> **Goal of the exercise**
Reproduce nothing but the closing run of lines: the line with "Flip Chart /" and each line that follows it to the end of the data.

-.-.-

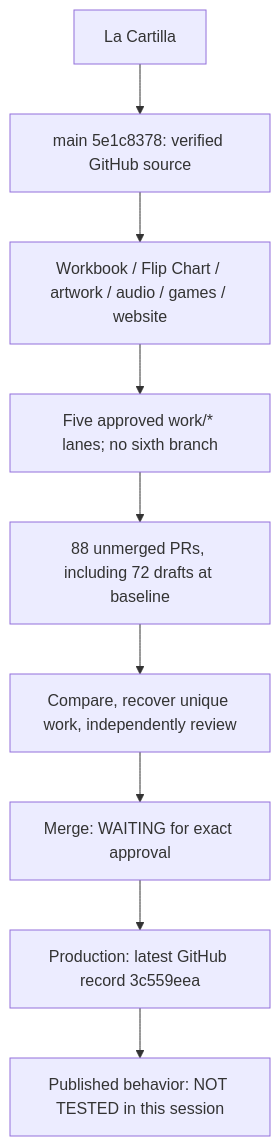
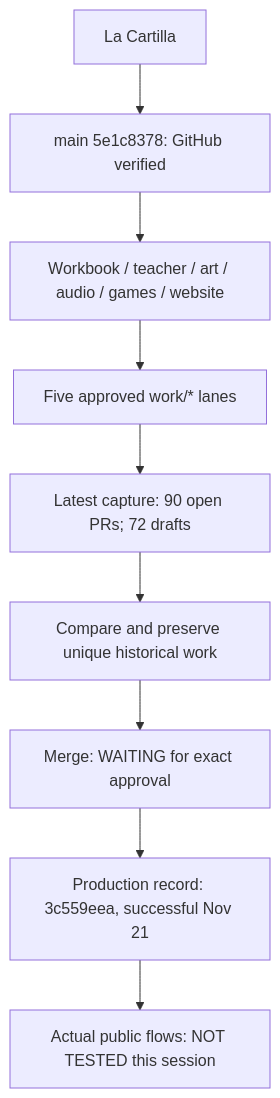
The second of 4 diagrams in docs/OWNER-VISUAL-STATUS.md (ejnburrows-rgb/cartilla-de-gretel), drawn with Mermaid before and after one commit. The commit also changed other lines of this file and 7 other files, not shown here.

````diff
--- a/docs/OWNER-VISUAL-STATUS.md
+++ b/docs/OWNER-VISUAL-STATUS.md
@@ -58,11 +67,11 @@
 ```mermaid
 flowchart TD
-  R["La Cartilla"] --> M["main 5e1c8378: verified GitHub source"]
-  M --> A["Workbook / Flip Chart / artwork / audio / games / website"]
-  A --> W["Five approved work/* lanes; no sixth branch"]
-  W --> U["88 unmerged PRs, including 72 drafts at baseline"]
-  U --> Q["Compare, recover unique work, independently review"]
-  Q --> H["Merge: WAITING for exact approval"]
-  H --> P["Production: latest GitHub record 3c559eea"]
-  P --> V["Published behavior: NOT TESTED in this session"]
+  R["La Cartilla"] --> M["main 5e1c8378: GitHub verified"]
+  M --> A["Workbook / teacher / art / audio / games / website"]
+  A --> W["Five approved work/* lanes"]
+  W --> U["Latest capture: 90 open PRs; 72 drafts"]
+  U --> C["Compare and preserve unique historical work"]
+  C --> X["Merge: WAITING for exact approval"]
+  X --> P["Production record: 3c559eea, successful Nov 21"]
+  P --> V["Actual public flows: NOT TESTED this session"]
 ```
````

-.-.-

> **Output of the task**
-  M --> A["Workbook / Flip Chart / artwork / audio / games / website"]
-  A --> W["Five approved work/* lanes; no sixth branch"]
-  W --> U["88 unmerged PRs, including 72 drafts at baseline"]
-  U --> Q["Compare, recover unique work, independently review"]
-  Q --> H["Merge: WAITING for exact approval"]
-  H --> P["Production: latest GitHub record 3c559eea"]
-  P --> V["Published behavior: NOT TESTED in this session"]
+  R["La Cartilla"] --> M["main 5e1c8378: GitHub verified"]
+  M --> A["Workbook / teacher / art / audio / games / website"]
+  A --> W["Five approved work/* lanes"]
+  W --> U["Latest capture: 90 open PRs; 72 drafts"]
+  U --> C["Compare and preserve unique historical work"]
+  C --> X["Merge: WAITING for exact approval"]
+  X --> P["Production record: 3c559eea, successful Nov 21"]
+  P --> V["Actual public flows: NOT TESTED this session"]
 ```
````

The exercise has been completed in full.